▸ **What is required**: Set down every entry once more, exactly as it appears.

+===+

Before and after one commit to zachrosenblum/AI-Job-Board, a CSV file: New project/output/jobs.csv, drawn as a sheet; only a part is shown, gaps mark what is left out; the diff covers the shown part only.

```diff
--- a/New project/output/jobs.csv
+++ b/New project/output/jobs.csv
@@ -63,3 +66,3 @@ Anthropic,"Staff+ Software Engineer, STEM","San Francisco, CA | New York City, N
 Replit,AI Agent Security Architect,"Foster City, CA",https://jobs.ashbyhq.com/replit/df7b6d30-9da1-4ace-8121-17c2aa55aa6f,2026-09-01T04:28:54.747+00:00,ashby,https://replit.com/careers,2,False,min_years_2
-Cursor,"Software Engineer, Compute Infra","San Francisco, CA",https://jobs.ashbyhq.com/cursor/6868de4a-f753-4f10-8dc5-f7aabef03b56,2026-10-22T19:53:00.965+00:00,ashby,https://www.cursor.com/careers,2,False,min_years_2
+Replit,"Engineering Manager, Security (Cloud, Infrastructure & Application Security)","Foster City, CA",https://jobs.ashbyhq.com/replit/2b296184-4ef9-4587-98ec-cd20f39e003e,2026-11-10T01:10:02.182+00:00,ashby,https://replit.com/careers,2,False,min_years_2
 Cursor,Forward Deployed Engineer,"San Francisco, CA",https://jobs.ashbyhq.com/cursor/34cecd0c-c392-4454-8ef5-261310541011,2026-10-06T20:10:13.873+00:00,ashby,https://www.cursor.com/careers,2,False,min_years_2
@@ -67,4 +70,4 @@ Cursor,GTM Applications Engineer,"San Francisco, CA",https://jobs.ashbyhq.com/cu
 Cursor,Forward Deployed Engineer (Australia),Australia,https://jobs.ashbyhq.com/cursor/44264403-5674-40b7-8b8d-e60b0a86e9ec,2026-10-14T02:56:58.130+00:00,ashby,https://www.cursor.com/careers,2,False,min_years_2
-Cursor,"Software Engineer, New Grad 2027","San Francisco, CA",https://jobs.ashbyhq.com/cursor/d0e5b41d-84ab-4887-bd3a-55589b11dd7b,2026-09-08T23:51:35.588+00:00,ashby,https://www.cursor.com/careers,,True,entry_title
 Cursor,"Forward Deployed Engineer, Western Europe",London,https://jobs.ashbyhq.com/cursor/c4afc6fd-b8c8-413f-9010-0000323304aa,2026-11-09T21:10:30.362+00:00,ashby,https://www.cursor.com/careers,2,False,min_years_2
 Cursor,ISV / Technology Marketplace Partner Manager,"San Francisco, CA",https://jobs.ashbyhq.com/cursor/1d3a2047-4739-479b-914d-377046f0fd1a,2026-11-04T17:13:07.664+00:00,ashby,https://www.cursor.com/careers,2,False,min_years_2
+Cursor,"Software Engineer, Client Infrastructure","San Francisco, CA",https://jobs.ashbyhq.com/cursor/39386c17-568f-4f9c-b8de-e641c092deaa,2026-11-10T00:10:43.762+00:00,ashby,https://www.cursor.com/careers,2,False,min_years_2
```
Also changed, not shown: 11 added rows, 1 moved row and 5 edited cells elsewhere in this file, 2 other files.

+===+

▸ **Result**:
Before and after one commit to zachrosenblum/AI-Job-Board, a CSV file: New project/output/jobs.csv, drawn as a sheet; only a part is shown, gaps mark what is left out; the diff covers the shown part only.

```diff
--- a/New project/output/jobs.csv
+++ b/New project/output/jobs.csv
@@ -63,3 +66,3 @@ Anthropic,"Staff+ Software Engineer, STEM","San Francisco, CA | New York City, N
 Replit,AI Agent Security Architect,"Foster City, CA",https://jobs.ashbyhq.com/replit/df7b6d30-9da1-4ace-8121-17c2aa55aa6f,2026-09-01T04:28:54.747+00:00,ashby,https://replit.com/careers,2,False,min_years_2
-Cursor,"Software Engineer, Compute Infra","San Francisco, CA",https://jobs.ashbyhq.com/cursor/6868de4a-f753-4f10-8dc5-f7aabef03b56,2026-10-22T19:53:00.965+00:00,ashby,https://www.cursor.com/careers,2,False,min_years_2
+Replit,"Engineering Manager, Security (Cloud, Infrastructure & Application Security)","Foster City, CA",https://jobs.ashbyhq.com/replit/2b296184-4ef9-4587-98ec-cd20f39e003e,2026-11-10T01:10:02.182+00:00,ashby,https://replit.com/careers,2,False,min_years_2
 Cursor,Forward Deployed Engineer,"San Francisco, CA",https://jobs.ashbyhq.com/cursor/34cecd0c-c392-4454-8ef5-261310541011,2026-10-06T20:10:13.873+00:00,ashby,https://www.cursor.com/careers,2,False,min_years_2
@@ -67,4 +70,4 @@ Cursor,GTM Applications Engineer,"San Francisco, CA",https://jobs.ashbyhq.com/cu
 Cursor,Forward Deployed Engineer (Australia),Australia,https://jobs.ashbyhq.com/cursor/44264403-5674-40b7-8b8d-e60b0a86e9ec,2026-10-14T02:56:58.130+00:00,ashby,https://www.cursor.com/careers,2,False,min_years_2
-Cursor,"Software Engineer, New Grad 2027","San Francisco, CA",https://jobs.ashbyhq.com/cursor/d0e5b41d-84ab-4887-bd3a-55589b11dd7b,2026-09-08T23:51:35.588+00:00,ashby,https://www.cursor.com/careers,,True,entry_title
 Cursor,"Forward Deployed Engineer, Western Europe",London,https://jobs.ashbyhq.com/cursor/c4afc6fd-b8c8-413f-9010-0000323304aa,2026-11-09T21:10:30.362+00:00,ashby,https://www.cursor.com/careers,2,False,min_years_2
 Cursor,ISV / Technology Marketplace Partner Manager,"San Francisco, CA",https://jobs.ashbyhq.com/cursor/1d3a2047-4739-479b-914d-377046f0fd1a,2026-11-04T17:13:07.664+00:00,ashby,https://www.cursor.com/careers,2,False,min_years_2
+Cursor,"Software Engineer, Client Infrastructure","San Francisco, CA",https://jobs.ashbyhq.com/cursor/39386c17-568f-4f9c-b8de-e641c092deaa,2026-11-10T00:10:43.762+00:00,ashby,https://www.cursor.com/careers,2,False,min_years_2
```
Also changed, not shown: 11 added rows, 1 moved row and 5 edited cells elsewhere in this file, 2 other files.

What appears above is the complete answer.